So said author Eric Weiner, in a book The Geography of Bliss (2008).
Here in the deep South, this native of New York spent parts of yesterday and today trying not to drown in the local sea, not fully understanding what was going on. Pretty bad for someone who had lived in Texas and Arkansas, and who had majored (so many years ago) in anthropology.
I've now been thrown a lifeline by a former Long Island person who runs the bed and breakfast I am currently staying in. She related some things that have happened to her in her years living in Georgia, and it was funny, but also instructive.
Over and over today, I was asked by locals (state employees at the Franklin Roosevelt sites we visited today in Warm Springs, as an example) where I was from. It was not a question of friendliness, as I found out quickly. I told people Upstate NY and suddenly the temperature in the room dropped 20 degrees. It wasn't my imagination. I should have known better.
Yesterday we were in a supermarket where the customers and then the employees stared at us, and today I found out why. We very obviously did not belong there, having crossed an invisible line. I won't go into further details because it is something that shouldn't be happening in our country any more. But it does and it did.
Tomorrow I am going to try to tell people I am from Arkansas and see what happens. Although, anyone should figure out quickly I am not an Arkansan, especially from my accent. But hey, I lived there for nearly 5 years, so I should be able to wing it. (You may ask, Arkansas is the south too. Didn't that happen there? Well, yes and no. But not in quite the same way. That's what fooled me today.)
Or maybe I'll just tell the truth and wear my winter coat.
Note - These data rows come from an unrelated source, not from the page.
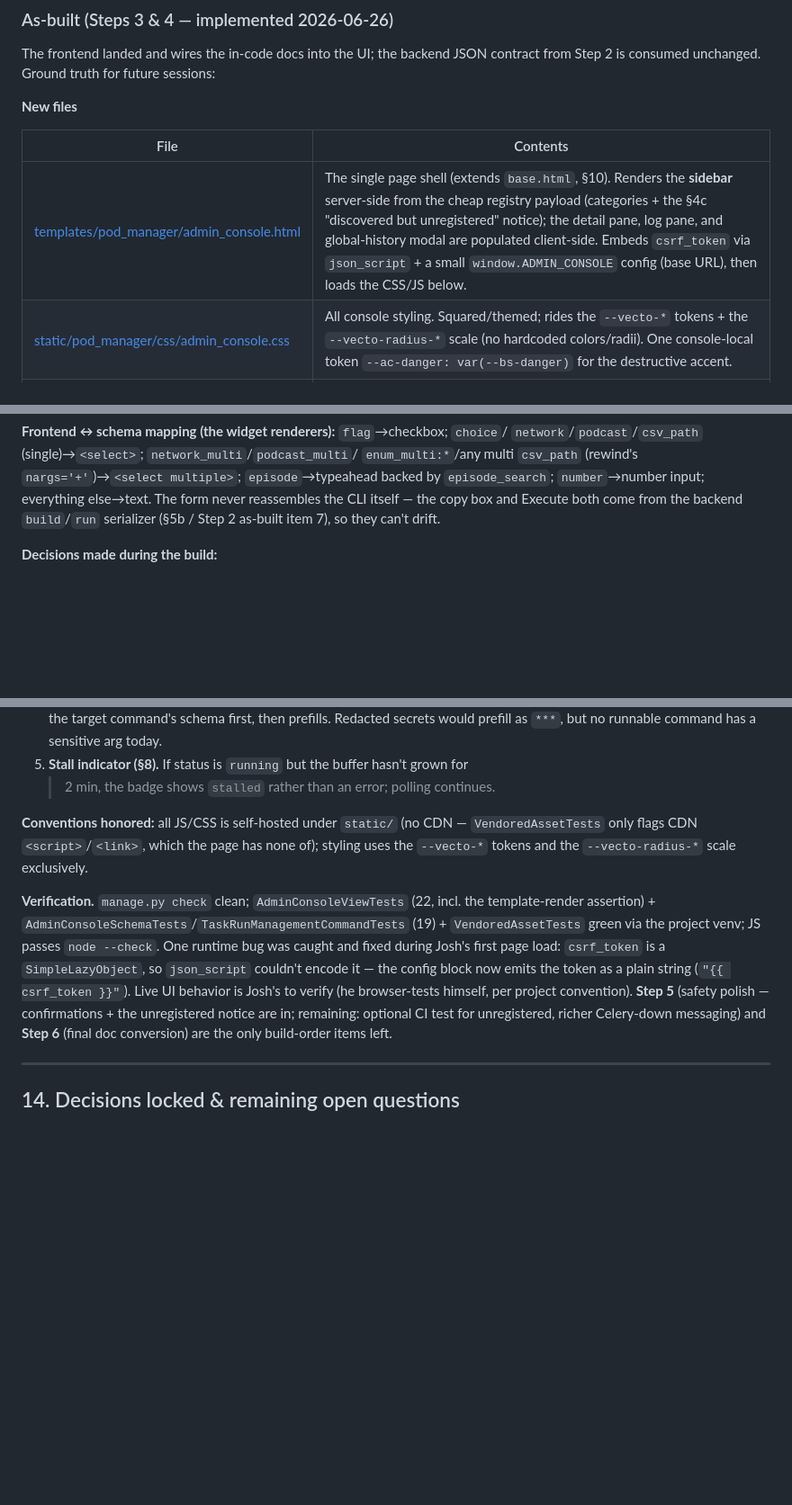
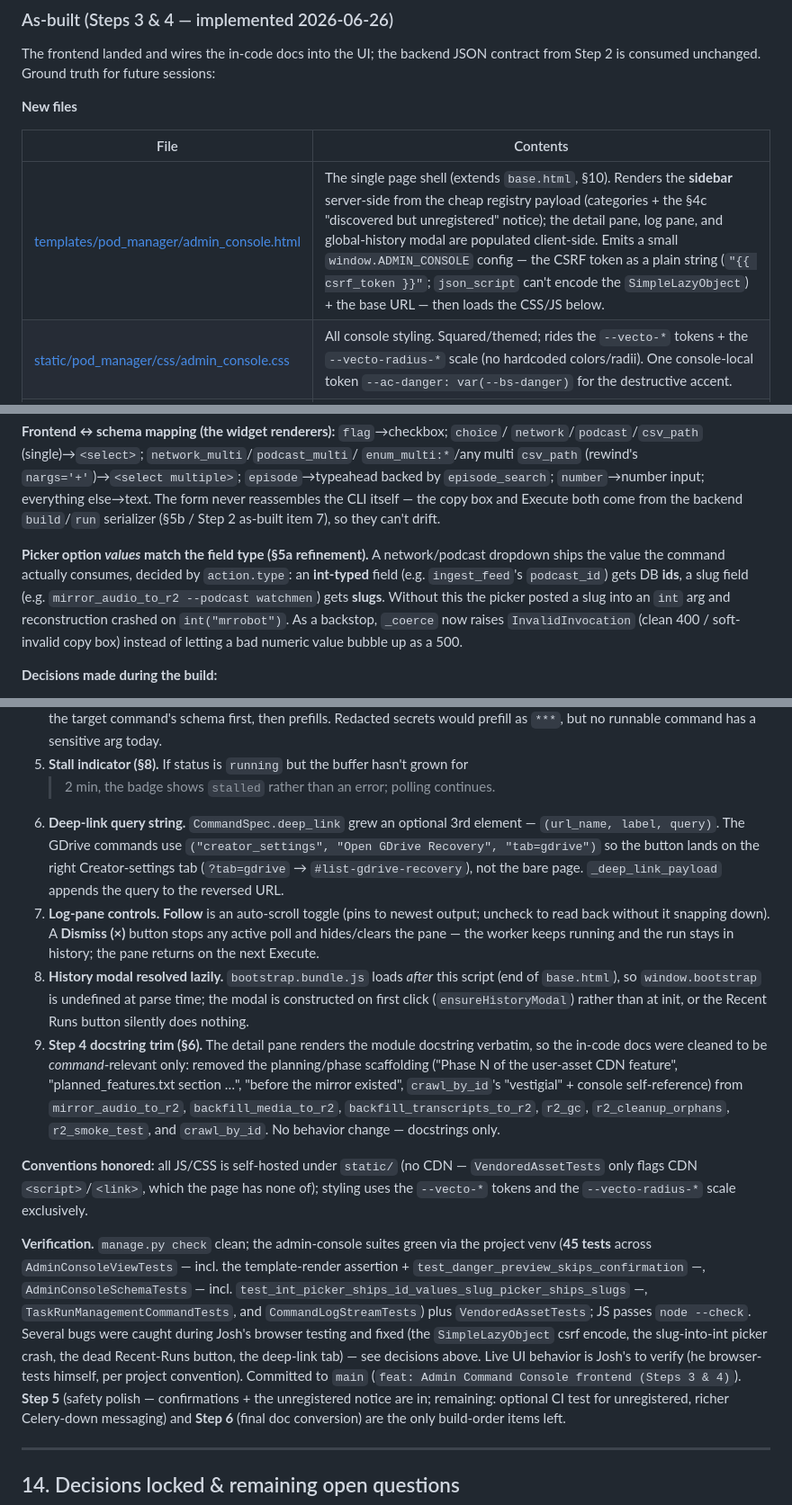
Before and after one commit to JoshTheBlack/Vecto, a Markdown page: docs/admin-command-console.md, 3 parts joined by grey strips. Shown at 90% size. GitHub-like rendering; blank space fills up the shorter version.

Commit message:
docs: sync admin-console as-built with the Steps 3 & 4 bugfix round
Capture the implementation details that landed during review/browser
testing after the initial as-built was written: picker option values
match field type (id vs slug) + _coerce hardening, deep_link query
string (?tab=gdrive), Follow/Dismiss log controls, lazy history modal,
the Step 4 docstring trim, and the plain-string csrf token. Refresh the
verification note (45 admin-console tests).

```diff
--- a/docs/admin-command-console.md
+++ b/docs/admin-command-console.md
@@ -758,7 +758,7 @@ contract from Step 2 is consumed unchanged. Ground truth for future sessions:
 
 | File | Contents |
 |---|---|
-| [templates/pod_manager/admin_console.html](../pod_manager/templates/pod_manager/admin_console.html) | The single page shell (extends `base.html`, §10). Renders the **sidebar** server-side from the cheap registry payload (categories + the §4c "discovered but unregistered" notice); the detail pane, log pane, and global-history modal are populated client-side. Embeds `csrf_token` via `json_script` + a small `window.ADMIN_CONSOLE` config (base URL), then loads the CSS/JS below. |
+| [templates/pod_manager/admin_console.html](../pod_manager/templates/pod_manager/admin_console.html) | The single page shell (extends `base.html`, §10). Renders the **sidebar** server-side from the cheap registry payload (categories + the §4c "discovered but unregistered" notice); the detail pane, log pane, and global-history modal are populated client-side. Emits a small `window.ADMIN_CONSOLE` config — the CSRF token as a plain string (`"{{ csrf_token }}"`; `json_script` can't encode the `SimpleLazyObject`) + the base URL — then loads the CSS/JS below. |
 | [static/pod_manager/css/admin_console.css](../pod_manager/static/pod_manager/css/admin_console.css) | All console styling. Squared/themed; rides the `--vecto-*` tokens + the `--vecto-radius-*` scale (no hardcoded colors/radii). One console-local token `--ac-danger: var(--bs-danger)` for the destructive accent. |
 | [static/pod_manager/js/admin_console.js](../pod_manager/static/pod_manager/js/admin_console.js) | The whole data-driven frontend (one IIFE, vendored — no CDN): sidebar select/filter, `command_detail` fetch → detail render, the **per-widget form renderer** (§5a), the live **command-line builder** (debounced `build` POST), the primary action (Execute / Open-in / none, §5b), the **polling log pane** (`run_poll`, parses the `data: …\n\n` SSE frames + `[DONE]`, stall indicator §8), per-command + global **run history** (expand-to-log via `run_detail`, one-click **re-run** that prefills the form from stored args/options), and the history modal. |
 
@@ -774,6 +774,14 @@ contract from Step 2 is consumed unchanged. Ground truth for future sessions:
 else→text. The form never reassembles the CLI itself — the copy box and Execute both
 come from the backend `build`/`run` serializer (§5b / Step 2 as-built item 7), so they
 can't drift.
+
+**Picker option *values* match the field type (§5a refinement).** A network/podcast
+dropdown ships the value the command actually consumes, decided by `action.type`: an
+**int-typed** field (e.g. `ingest_feed`'s `podcast_id`) gets DB **ids**, a slug field
+(e.g. `mirror_audio_to_r2 --podcast watchmen`) gets **slugs**. Without this the picker
+posted a slug into an `int` arg and reconstruction crashed on `int("mrrobot")`. As a
+backstop, `_coerce` now raises `InvalidInvocation` (clean 400 / soft-invalid copy box)
+instead of letting a bad numeric value bubble up as a 500.
 
 **Decisions made during the build:**
 
@@ -805,18 +813,41 @@ can't drift.
    `***`, but no runnable command has a sensitive arg today.
 5. **Stall indicator (§8).** If status is `running` but the buffer hasn't grown for
    >2 min, the badge shows `stalled` rather than an error; polling continues.
+6. **Deep-link query string.** `CommandSpec.deep_link` grew an optional 3rd element —
+   `(url_name, label, query)`. The GDrive commands use
+   `("creator_settings", "Open GDrive Recovery", "tab=gdrive")` so the button lands on
+   the right Creator-settings tab (`?tab=gdrive` → `#list-gdrive-recovery`), not the
+   bare page. `_deep_link_payload` appends the query to the reversed URL.
+7. **Log-pane controls.** **Follow** is an auto-scroll toggle (pins to newest output;
+   uncheck to read back without it snapping down). A **Dismiss (×)** button stops any
+   active poll and hides/clears the pane — the worker keeps running and the run stays
+   in history; the pane returns on the next Execute.
+8. **History modal resolved lazily.** `bootstrap.bundle.js` loads *after* this script
+   (end of `base.html`), so `window.bootstrap` is undefined at parse time; the modal is
+   constructed on first click (`ensureHistoryModal`) rather than at init, or the Recent
+   Runs button silently does nothing.
+9. **Step 4 docstring trim (§6).** The detail pane renders the module docstring
+   verbatim, so the in-code docs were cleaned to be *command*-relevant only: removed the
+   planning/phase scaffolding ("Phase N of the user-asset CDN feature", "planned_features.txt
+   section …", "before the mirror existed", `crawl_by_id`'s "vestigial" + console
+   self-reference) from `mirror_audio_to_r2`, `backfill_media_to_r2`,
+   `backfill_transcripts_to_r2`, `r2_gc`, `r2_cleanup_orphans`, `r2_smoke_test`, and
+   `crawl_by_id`. No behavior change — docstrings only.
 
 **Conventions honored:** all JS/CSS is self-hosted under `static/` (no CDN —
 `VendoredAssetTests` only flags CDN `<script>`/`<link>`, which the page has none of);
 styling uses the `--vecto-*` tokens and the `--vecto-radius-*` scale exclusively.
 
-**Verification.** `manage.py check` clean; `AdminConsoleViewTests` (22, incl. the
-template-render assertion) + `AdminConsoleSchemaTests`/`TaskRunManagementCommandTests`
-(19) + `VendoredAssetTests` green via the project venv; JS passes `node --check`. One
-runtime bug was caught and fixed during Josh's first page load: `csrf_token` is a
-`SimpleLazyObject`, so `json_script` couldn't encode it — the config block now emits the
-token as a plain string (`"{{ csrf_token }}"`). Live UI behavior is Josh's to verify
-(he browser-tests himself, per project convention). **Step 5** (safety polish —
+**Verification.** `manage.py check` clean; the admin-console suites green via the
+project venv (**45 tests** across `AdminConsoleViewTests` — incl. the template-render
+assertion + `test_danger_preview_skips_confirmation` —, `AdminConsoleSchemaTests` —
+incl. `test_int_picker_ships_id_values_slug_picker_ships_slugs` —,
+`TaskRunManagementCommandTests`, and `CommandLogStreamTests`) plus `VendoredAssetTests`;
+JS passes `node --check`. Several bugs were caught during Josh's browser testing and
+fixed (the `SimpleLazyObject` csrf encode, the slug-into-int picker crash, the dead
+Recent-Runs button, the deep-link tab) — see decisions above. Live UI behavior is
+Josh's to verify (he browser-tests himself, per project convention). Committed to `main`
+(`feat: Admin Command Console frontend (Steps 3 & 4)`). **Step 5** (safety polish —
 confirmations + the unregistered notice are in; remaining: optional CI test for
 unregistered, richer Celery-down messaging) and **Step 6** (final doc conversion) are
 the only build-order items left.
```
What I've been told is by my lifeline thrower is to pretend I am visiting a foreign country and go with the flow.
It may make for some good blogging. What the heck. Stay tuned.